I have a both a shoebox and computer folder full of potential crime ideas for future novels. The idea of investigating Art Crime was sparked by a newspaper article about Alain Lacoursière, a Montreal police detective who sought to combine his passion for art with fighting crime. He enrolled in an art history course and began collecting catalogs from art auctions, as well as reports of stolen art.
His first “buy” was an antique tapestry stolen from NY, which he “bought” at auction for $195,000. Of course, the money never exchanged hands. He reported the find to the FBI who recovered the tapestry and in return wrote a letter to the detective’s boss telling him how valuable his work is.
And so began one of the top art-theft units in the world. The FBI estimates that the international black market in art is worth about $6-billion a year, while Interpol ranks art theft as the fourth largest criminal enterprise after drugs, money laundering and weapons.
It sounded to me like a great springboard for a story. And when I boarded our Alaskan Cruise and saw the art gallery and information about the on-board auctions, I knew my cruise story was the one I wanted to work it into.
Recovery rates of stolen art are pathetically low, which makes it a wonderful niche in which my hero detective can shine.
Through my research, I also discovered the biography of the founder of the FBI’s Art Crime Team, Robert K. Wittman. I devoured the descriptions of his exploits going undercover to rescue stolen treasures around the world and gleaned more ideas than I could possibly use in a short romantic suspense.

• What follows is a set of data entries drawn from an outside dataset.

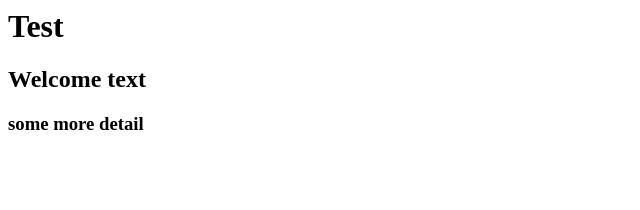
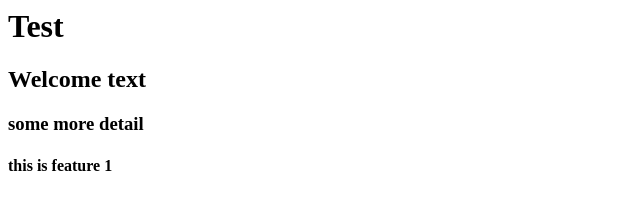
Before and after one commit to napatwongchr/codecamp-intro-git, a plain HTML site: page index.html in a window 1280 px wide. Shown: the whole page, without its empty margins (0-640 px from the left). Drawn offline with Linux system fonts and the light colour scheme.

Commit message:
this is from feature 1

```diff
--- a/index.html
+++ b/index.html
@@ -5,3 +5,6 @@
 <h3>
   some more detail
 </h3>
+<h4>
+  this is feature 1
+</h4>
```
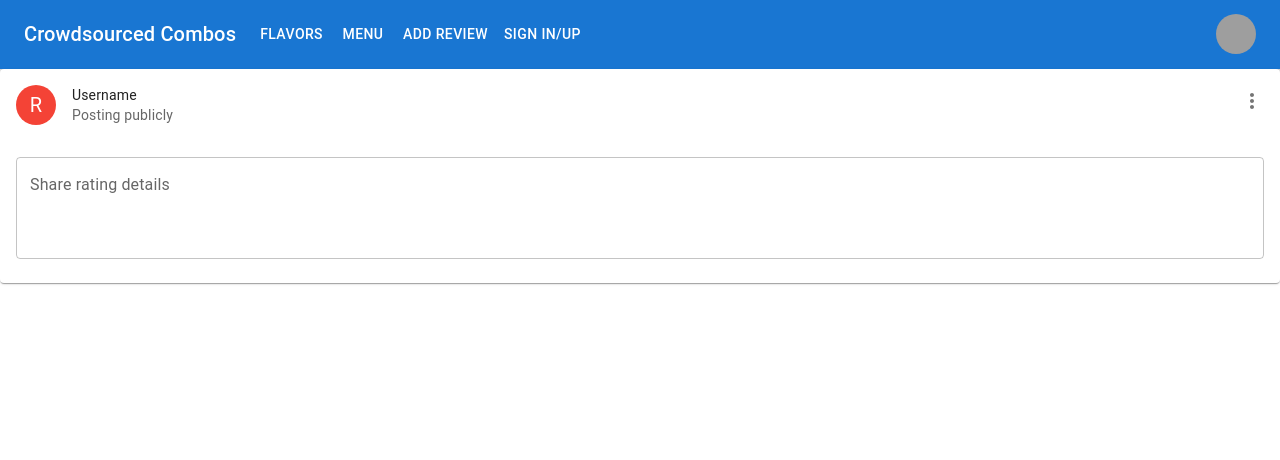
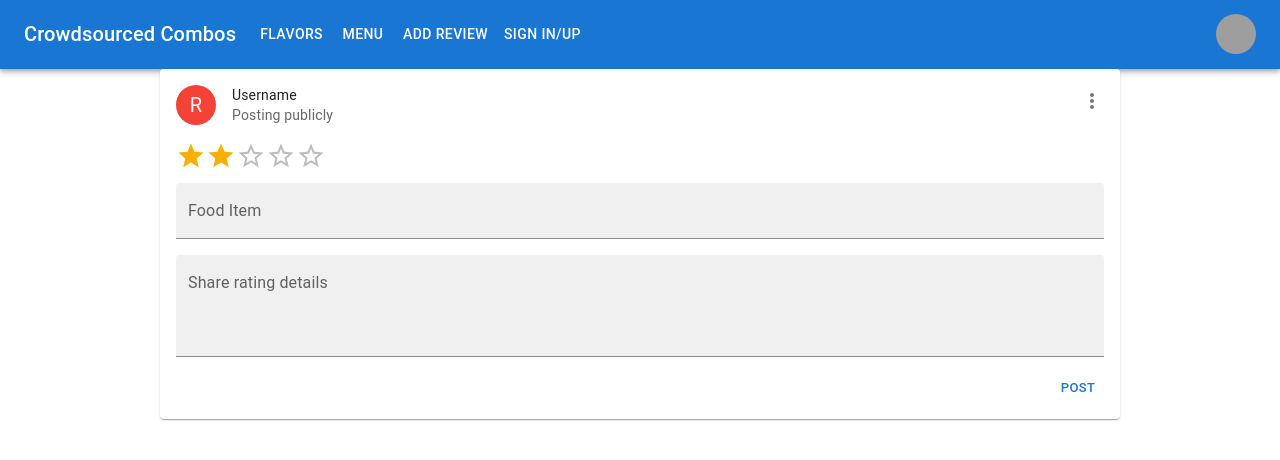
Before and after one commit to CroudsourcedCombos/main, a Next.js app in the folder frontend/: page /add-review in a window 1280 px wide. Shown: the top 460 px of the page. Built offline with nearby package versions, Linux system fonts and the light colour scheme; grey boxes are pictures that could not be loaded.

Commit message:
Right shifted the Post button on the Add Review page and cleaned up CSS

```diff
--- a/frontend/pages/add-review.js
+++ b/frontend/pages/add-review.js
@@ -5,21 +5,22 @@ import styles from "../styles/Home.module.css";
 import TextField from "@mui/material/TextField";
 import Rating from "@mui/material/Rating";
 import ResponsiveAppBar from "../components/navbar";
-import { styled } from '@mui/material/styles';
-import Card from '@mui/material/Card';
-import CardHeader from '@mui/material/CardHeader';
-import CardMedia from '@mui/material/CardMedia';
-import CardContent from '@mui/material/CardContent';
-import CardActions from '@mui/material/CardActions';
-import Collapse from '@mui/material/Collapse';
-import Avatar from '@mui/material/Avatar';
-import IconButton from '@mui/material/IconButton';
-import Typography from '@mui/material/Typography';
-import { red } from '@mui/material/colors';
-import FavoriteIcon from '@mui/icons-material/Favorite';
-import ShareIcon from '@mui/icons-material/Share';
-import ExpandMoreIcon from '@mui/icons-material/ExpandMore';
-import MoreVertIcon from '@mui/icons-material/MoreVert';
+import { styled } from "@mui/material/styles";
+import Card from "@mui/material/Card";
+import CardHeader from "@mui/material/CardHeader";
+import CardMedia from "@mui/material/CardMedia";
+import CardContent from "@mui/material/CardContent";
+import CardActions from "@mui/material/CardActions";
+import Collapse from "@mui/material/Collapse";
+import Avatar from "@mui/material/Avatar";
+import IconButton from "@mui/material/IconButton";
+import Typography from "@mui/material/Typography";
+import { red } from "@mui/material/colors";
+import FavoriteIcon from "@mui/icons-material/Favorite";
+import ShareIcon from "@mui/icons-material/Share";
+import ExpandMoreIcon from "@mui/icons-material/ExpandMore";
+import MoreVertIcon from "@mui/icons-material/MoreVert";
+import { Button } from "@mui/material";
 
 export default function AddReview() {
   const [value, setValue] = React.useState(2);
@@ -31,9 +32,9 @@ export default function AddReview() {
 
   return (
     <>
-
       <ResponsiveAppBar></ResponsiveAppBar>
-      <Card>
+      <div style={{display: 'flex', justifyContent: 'center'}}>
+        <Card style={{ width: "75%" }}>
           <CardHeader
             avatar={
               <Avatar sx={{ bgcolor: red[500] }} aria-label="recipe">
@@ -45,17 +46,39 @@ export default function AddReview() {
                 <MoreVertIcon />
               </IconButton>
             }
-
             title="Username"
             subheader="Posting publicly"
+            paddingBottom="2px"
           />
-      <CardContent>
-      {/* <div className={styles.container}>
-        <h1>Add Review</h1>
-      </div> */}
 
+          <CardContent style={{ paddingTop: "0px" }}>
+            <div>
+              <Rating
+                name="simple-controlled"
+                size="large"
+                // paddingTop="2px"
+                value={value}
+                onChange={(event, newValue) => {
+                  setValue(newValue);
+                }}
+              />
+            </div>
+            <div style={{paddingTop: '8px', paddingBottom: '8px'}}>
+              <TextField
+                id="filled-input-static"
+                label="Food Item"
+                // multiline
+                fullWidth
+                minRows={1}
+                maxRows={2}
+                reviewText={reviewText}
+                onChange={handleChange}
+                variant="filled"
+                paddingBottom="4px"
+              />
+            </div>
 
-      <div>
+            <div style={{paddingTop: '8px'}}>
               <TextField
                 id="outlined-multiline-flexible"
                 label="Share rating details"
@@ -65,10 +88,26 @@ export default function AddReview() {
                 maxRows={10}
                 reviewText={reviewText}
                 onChange={handleChange}
+                variant="filled"
+                // paddingBottom='8px'
+                // style={{padding: '10px 10px 10px 10px'}}
               />
             </div>
           </CardContent>
+          <div
+            style={{
+              display: "flex",
+              justifyContent: "flex-end",
+              paddingRight: "10px",
+              paddingBottom: "16px",
+            }}
+          >
+            <Button size="small" color="primary">
+              Post
+            </Button>
+          </div>
         </Card>
+      </div>
     </>
   );
 }
```
Lines whose indentation alone changed are shown as unchanged.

The book also gave a fabulous glimpse into the potential psyche of my hero.
So…while aboard the cruise, I visited my first ever art auction.
Only a couple of pieces of the many displayed actually sold, and so began my musing of how my unscrupulous gallery owners might use such a venue to smuggle something more valuable or “pay” for something else. I literally had dozens of ideas of how I might integrate it into the story.
Of course, you’ll have to read Perilous Waters if you want to find out which idea I incorporated.
While many art thefts are crimes of opportunity, after which the thief waits for the crime to be reported and then either attempts to claim the reward or sells it on the black market, others are well-planned and the art may be used as collateral to fund other criminal enterprises such as drug and arms deals of organized crime.
And the art might be stolen from anywhere from a museum to a private collector to an archeological dig.
Or from a cruise ship. Maybe. 😉
All of the photos in this blog were taken during my cruise. Art was displayed throughout the ship.
The pieces pictured below are of the variety I envisioned my heroine most appreciating of her mother’s former work, heart-warming depictions of carefree childhood…what she once enjoyed, before her mother became famous and Jennifer’s idyllic world turned upside down.
Your Turn: What is your favorite style of art or artist and why? Think about what you might put on a wall or shelf in your home or office if money were no object. 😎 (Scroll down past giveaway & tags to find the comment box)
To celebrate the release of Perilous Waters (available now from Harlequin.com and coming in April to stores everywhere), I’m hosting a
Giveaway For All,
even if you’ve already received Perilous Waters through the Love Inspired Suspense subscription service:
Interested in writing romantic suspense? Join me Tuesday at Seekerville for my how-to post.
I’m also delighted to be interviewed at an Australian blog this week–booklovers1